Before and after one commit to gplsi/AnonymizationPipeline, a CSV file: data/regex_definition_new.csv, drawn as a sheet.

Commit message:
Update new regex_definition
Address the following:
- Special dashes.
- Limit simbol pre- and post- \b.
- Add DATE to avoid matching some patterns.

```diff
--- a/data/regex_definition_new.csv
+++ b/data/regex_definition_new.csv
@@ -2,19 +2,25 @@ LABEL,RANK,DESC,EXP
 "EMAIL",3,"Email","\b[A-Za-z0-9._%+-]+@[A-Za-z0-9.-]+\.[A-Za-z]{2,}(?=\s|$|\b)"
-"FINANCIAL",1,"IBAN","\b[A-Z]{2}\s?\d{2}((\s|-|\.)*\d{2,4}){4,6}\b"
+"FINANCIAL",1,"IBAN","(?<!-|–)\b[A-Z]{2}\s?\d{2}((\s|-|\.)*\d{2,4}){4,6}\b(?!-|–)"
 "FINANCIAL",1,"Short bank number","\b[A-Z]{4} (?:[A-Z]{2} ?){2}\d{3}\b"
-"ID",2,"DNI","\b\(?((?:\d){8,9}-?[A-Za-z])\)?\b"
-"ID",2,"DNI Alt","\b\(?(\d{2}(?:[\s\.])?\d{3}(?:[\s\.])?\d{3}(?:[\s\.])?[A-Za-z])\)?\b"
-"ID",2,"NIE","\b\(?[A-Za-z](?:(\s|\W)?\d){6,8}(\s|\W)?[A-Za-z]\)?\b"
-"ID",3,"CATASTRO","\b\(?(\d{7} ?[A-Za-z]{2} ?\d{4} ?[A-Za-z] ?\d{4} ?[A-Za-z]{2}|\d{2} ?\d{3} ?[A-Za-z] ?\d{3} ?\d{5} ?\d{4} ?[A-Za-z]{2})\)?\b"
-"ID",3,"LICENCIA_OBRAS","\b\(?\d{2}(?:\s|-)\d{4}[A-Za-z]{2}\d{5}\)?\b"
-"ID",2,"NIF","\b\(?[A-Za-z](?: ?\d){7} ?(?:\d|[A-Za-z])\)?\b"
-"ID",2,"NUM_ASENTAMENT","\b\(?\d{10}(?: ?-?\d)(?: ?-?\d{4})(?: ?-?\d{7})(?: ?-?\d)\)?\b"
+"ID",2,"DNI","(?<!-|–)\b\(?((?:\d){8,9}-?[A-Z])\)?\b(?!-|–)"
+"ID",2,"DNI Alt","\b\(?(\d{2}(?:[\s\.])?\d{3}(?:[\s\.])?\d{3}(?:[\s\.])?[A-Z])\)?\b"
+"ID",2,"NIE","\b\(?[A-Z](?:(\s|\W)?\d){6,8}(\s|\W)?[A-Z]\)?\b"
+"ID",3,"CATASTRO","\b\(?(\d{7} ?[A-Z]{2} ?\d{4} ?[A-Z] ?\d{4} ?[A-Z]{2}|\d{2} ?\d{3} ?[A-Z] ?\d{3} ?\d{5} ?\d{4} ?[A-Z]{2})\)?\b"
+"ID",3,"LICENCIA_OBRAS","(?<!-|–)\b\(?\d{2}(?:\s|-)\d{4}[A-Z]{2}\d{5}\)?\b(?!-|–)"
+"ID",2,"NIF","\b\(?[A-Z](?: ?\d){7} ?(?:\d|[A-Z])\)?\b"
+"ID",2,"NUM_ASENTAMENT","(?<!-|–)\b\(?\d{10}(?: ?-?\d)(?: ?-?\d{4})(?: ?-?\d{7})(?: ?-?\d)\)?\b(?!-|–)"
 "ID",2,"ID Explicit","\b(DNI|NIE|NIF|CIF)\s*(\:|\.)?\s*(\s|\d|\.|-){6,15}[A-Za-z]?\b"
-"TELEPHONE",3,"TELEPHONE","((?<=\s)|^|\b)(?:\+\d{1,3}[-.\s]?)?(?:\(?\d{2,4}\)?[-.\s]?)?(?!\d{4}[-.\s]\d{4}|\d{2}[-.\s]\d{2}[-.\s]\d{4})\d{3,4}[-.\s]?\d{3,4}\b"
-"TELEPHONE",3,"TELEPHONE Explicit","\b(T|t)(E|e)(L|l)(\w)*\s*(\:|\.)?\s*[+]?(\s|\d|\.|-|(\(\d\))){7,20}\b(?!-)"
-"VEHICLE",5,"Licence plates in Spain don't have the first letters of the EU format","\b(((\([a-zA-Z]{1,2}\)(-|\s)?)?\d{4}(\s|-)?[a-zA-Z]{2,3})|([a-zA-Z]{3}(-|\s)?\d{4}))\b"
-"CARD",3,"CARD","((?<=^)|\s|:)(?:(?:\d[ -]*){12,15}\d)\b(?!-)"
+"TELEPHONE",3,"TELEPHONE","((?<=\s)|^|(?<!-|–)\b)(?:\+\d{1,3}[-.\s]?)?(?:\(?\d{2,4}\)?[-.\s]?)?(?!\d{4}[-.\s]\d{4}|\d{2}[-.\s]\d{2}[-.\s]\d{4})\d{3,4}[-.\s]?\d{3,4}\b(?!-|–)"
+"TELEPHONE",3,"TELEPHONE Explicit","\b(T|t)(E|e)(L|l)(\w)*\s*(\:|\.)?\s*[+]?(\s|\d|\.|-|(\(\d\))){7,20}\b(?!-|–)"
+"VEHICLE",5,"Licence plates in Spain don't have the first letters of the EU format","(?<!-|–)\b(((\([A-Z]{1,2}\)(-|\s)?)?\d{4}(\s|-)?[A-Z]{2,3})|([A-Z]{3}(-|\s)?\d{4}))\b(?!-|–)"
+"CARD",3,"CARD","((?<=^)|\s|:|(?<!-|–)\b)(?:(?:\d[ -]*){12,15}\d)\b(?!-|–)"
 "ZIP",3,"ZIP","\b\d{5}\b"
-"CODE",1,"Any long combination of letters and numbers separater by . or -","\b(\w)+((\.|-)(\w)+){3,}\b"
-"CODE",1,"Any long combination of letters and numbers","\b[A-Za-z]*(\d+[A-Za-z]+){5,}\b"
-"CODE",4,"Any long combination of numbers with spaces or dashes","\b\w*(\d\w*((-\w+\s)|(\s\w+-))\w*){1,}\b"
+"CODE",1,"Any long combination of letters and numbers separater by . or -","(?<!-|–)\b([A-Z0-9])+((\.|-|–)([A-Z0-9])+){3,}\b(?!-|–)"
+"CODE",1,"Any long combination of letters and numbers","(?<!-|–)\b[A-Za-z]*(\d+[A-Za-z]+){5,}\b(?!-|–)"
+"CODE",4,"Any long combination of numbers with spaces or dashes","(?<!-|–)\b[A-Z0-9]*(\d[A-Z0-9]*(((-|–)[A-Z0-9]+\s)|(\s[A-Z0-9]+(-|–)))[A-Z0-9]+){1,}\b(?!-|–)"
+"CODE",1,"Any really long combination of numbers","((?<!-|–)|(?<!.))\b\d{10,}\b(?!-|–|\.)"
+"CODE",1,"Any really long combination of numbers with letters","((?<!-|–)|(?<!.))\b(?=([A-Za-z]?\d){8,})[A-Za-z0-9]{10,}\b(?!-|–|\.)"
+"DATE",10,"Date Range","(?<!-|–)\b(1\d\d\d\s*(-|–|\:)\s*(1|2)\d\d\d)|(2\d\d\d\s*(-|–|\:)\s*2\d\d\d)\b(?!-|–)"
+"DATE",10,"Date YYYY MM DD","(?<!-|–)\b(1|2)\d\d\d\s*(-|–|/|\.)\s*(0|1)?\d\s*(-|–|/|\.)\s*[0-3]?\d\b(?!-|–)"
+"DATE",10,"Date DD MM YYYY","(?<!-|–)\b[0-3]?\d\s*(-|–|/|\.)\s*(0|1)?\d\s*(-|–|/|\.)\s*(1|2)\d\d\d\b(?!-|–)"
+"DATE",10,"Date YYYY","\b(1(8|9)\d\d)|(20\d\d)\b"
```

##########

### [To do]
Take the entries and copy them out exactly.

### [Problem solution]
Before and after one commit to gplsi/AnonymizationPipeline, a CSV file: data/regex_definition_new.csv, drawn as a sheet.

Commit message:
Update new regex_definition
Address the following:
- Special dashes.
- Limit simbol pre- and post- \b.
- Add DATE to avoid matching some patterns.

```diff
--- a/data/regex_definition_new.csv
+++ b/data/regex_definition_new.csv
@@ -2,19 +2,25 @@ LABEL,RANK,DESC,EXP
 "EMAIL",3,"Email","\b[A-Za-z0-9._%+-]+@[A-Za-z0-9.-]+\.[A-Za-z]{2,}(?=\s|$|\b)"
-"FINANCIAL",1,"IBAN","\b[A-Z]{2}\s?\d{2}((\s|-|\.)*\d{2,4}){4,6}\b"
+"FINANCIAL",1,"IBAN","(?<!-|–)\b[A-Z]{2}\s?\d{2}((\s|-|\.)*\d{2,4}){4,6}\b(?!-|–)"
 "FINANCIAL",1,"Short bank number","\b[A-Z]{4} (?:[A-Z]{2} ?){2}\d{3}\b"
-"ID",2,"DNI","\b\(?((?:\d){8,9}-?[A-Za-z])\)?\b"
-"ID",2,"DNI Alt","\b\(?(\d{2}(?:[\s\.])?\d{3}(?:[\s\.])?\d{3}(?:[\s\.])?[A-Za-z])\)?\b"
-"ID",2,"NIE","\b\(?[A-Za-z](?:(\s|\W)?\d){6,8}(\s|\W)?[A-Za-z]\)?\b"
-"ID",3,"CATASTRO","\b\(?(\d{7} ?[A-Za-z]{2} ?\d{4} ?[A-Za-z] ?\d{4} ?[A-Za-z]{2}|\d{2} ?\d{3} ?[A-Za-z] ?\d{3} ?\d{5} ?\d{4} ?[A-Za-z]{2})\)?\b"
-"ID",3,"LICENCIA_OBRAS","\b\(?\d{2}(?:\s|-)\d{4}[A-Za-z]{2}\d{5}\)?\b"
-"ID",2,"NIF","\b\(?[A-Za-z](?: ?\d){7} ?(?:\d|[A-Za-z])\)?\b"
-"ID",2,"NUM_ASENTAMENT","\b\(?\d{10}(?: ?-?\d)(?: ?-?\d{4})(?: ?-?\d{7})(?: ?-?\d)\)?\b"
+"ID",2,"DNI","(?<!-|–)\b\(?((?:\d){8,9}-?[A-Z])\)?\b(?!-|–)"
+"ID",2,"DNI Alt","\b\(?(\d{2}(?:[\s\.])?\d{3}(?:[\s\.])?\d{3}(?:[\s\.])?[A-Z])\)?\b"
+"ID",2,"NIE","\b\(?[A-Z](?:(\s|\W)?\d){6,8}(\s|\W)?[A-Z]\)?\b"
+"ID",3,"CATASTRO","\b\(?(\d{7} ?[A-Z]{2} ?\d{4} ?[A-Z] ?\d{4} ?[A-Z]{2}|\d{2} ?\d{3} ?[A-Z] ?\d{3} ?\d{5} ?\d{4} ?[A-Z]{2})\)?\b"
+"ID",3,"LICENCIA_OBRAS","(?<!-|–)\b\(?\d{2}(?:\s|-)\d{4}[A-Z]{2}\d{5}\)?\b(?!-|–)"
+"ID",2,"NIF","\b\(?[A-Z](?: ?\d){7} ?(?:\d|[A-Z])\)?\b"
+"ID",2,"NUM_ASENTAMENT","(?<!-|–)\b\(?\d{10}(?: ?-?\d)(?: ?-?\d{4})(?: ?-?\d{7})(?: ?-?\d)\)?\b(?!-|–)"
 "ID",2,"ID Explicit","\b(DNI|NIE|NIF|CIF)\s*(\:|\.)?\s*(\s|\d|\.|-){6,15}[A-Za-z]?\b"
-"TELEPHONE",3,"TELEPHONE","((?<=\s)|^|\b)(?:\+\d{1,3}[-.\s]?)?(?:\(?\d{2,4}\)?[-.\s]?)?(?!\d{4}[-.\s]\d{4}|\d{2}[-.\s]\d{2}[-.\s]\d{4})\d{3,4}[-.\s]?\d{3,4}\b"
-"TELEPHONE",3,"TELEPHONE Explicit","\b(T|t)(E|e)(L|l)(\w)*\s*(\:|\.)?\s*[+]?(\s|\d|\.|-|(\(\d\))){7,20}\b(?!-)"
-"VEHICLE",5,"Licence plates in Spain don't have the first letters of the EU format","\b(((\([a-zA-Z]{1,2}\)(-|\s)?)?\d{4}(\s|-)?[a-zA-Z]{2,3})|([a-zA-Z]{3}(-|\s)?\d{4}))\b"
-"CARD",3,"CARD","((?<=^)|\s|:)(?:(?:\d[ -]*){12,15}\d)\b(?!-)"
+"TELEPHONE",3,"TELEPHONE","((?<=\s)|^|(?<!-|–)\b)(?:\+\d{1,3}[-.\s]?)?(?:\(?\d{2,4}\)?[-.\s]?)?(?!\d{4}[-.\s]\d{4}|\d{2}[-.\s]\d{2}[-.\s]\d{4})\d{3,4}[-.\s]?\d{3,4}\b(?!-|–)"
+"TELEPHONE",3,"TELEPHONE Explicit","\b(T|t)(E|e)(L|l)(\w)*\s*(\:|\.)?\s*[+]?(\s|\d|\.|-|(\(\d\))){7,20}\b(?!-|–)"
+"VEHICLE",5,"Licence plates in Spain don't have the first letters of the EU format","(?<!-|–)\b(((\([A-Z]{1,2}\)(-|\s)?)?\d{4}(\s|-)?[A-Z]{2,3})|([A-Z]{3}(-|\s)?\d{4}))\b(?!-|–)"
+"CARD",3,"CARD","((?<=^)|\s|:|(?<!-|–)\b)(?:(?:\d[ -]*){12,15}\d)\b(?!-|–)"
 "ZIP",3,"ZIP","\b\d{5}\b"
-"CODE",1,"Any long combination of letters and numbers separater by . or -","\b(\w)+((\.|-)(\w)+){3,}\b"
-"CODE",1,"Any long combination of letters and numbers","\b[A-Za-z]*(\d+[A-Za-z]+){5,}\b"
-"CODE",4,"Any long combination of numbers with spaces or dashes","\b\w*(\d\w*((-\w+\s)|(\s\w+-))\w*){1,}\b"
+"CODE",1,"Any long combination of letters and numbers separater by . or -","(?<!-|–)\b([A-Z0-9])+((\.|-|–)([A-Z0-9])+){3,}\b(?!-|–)"
+"CODE",1,"Any long combination of letters and numbers","(?<!-|–)\b[A-Za-z]*(\d+[A-Za-z]+){5,}\b(?!-|–)"
+"CODE",4,"Any long combination of numbers with spaces or dashes","(?<!-|–)\b[A-Z0-9]*(\d[A-Z0-9]*(((-|–)[A-Z0-9]+\s)|(\s[A-Z0-9]+(-|–)))[A-Z0-9]+){1,}\b(?!-|–)"
+"CODE",1,"Any really long combination of numbers","((?<!-|–)|(?<!.))\b\d{10,}\b(?!-|–|\.)"
+"CODE",1,"Any really long combination of numbers with letters","((?<!-|–)|(?<!.))\b(?=([A-Za-z]?\d){8,})[A-Za-z0-9]{10,}\b(?!-|–|\.)"
+"DATE",10,"Date Range","(?<!-|–)\b(1\d\d\d\s*(-|–|\:)\s*(1|2)\d\d\d)|(2\d\d\d\s*(-|–|\:)\s*2\d\d\d)\b(?!-|–)"
+"DATE",10,"Date YYYY MM DD","(?<!-|–)\b(1|2)\d\d\d\s*(-|–|/|\.)\s*(0|1)?\d\s*(-|–|/|\.)\s*[0-3]?\d\b(?!-|–)"
+"DATE",10,"Date DD MM YYYY","(?<!-|–)\b[0-3]?\d\s*(-|–|/|\.)\s*(0|1)?\d\s*(-|–|/|\.)\s*(1|2)\d\d\d\b(?!-|–)"
+"DATE",10,"Date YYYY","\b(1(8|9)\d\d)|(20\d\d)\b"
```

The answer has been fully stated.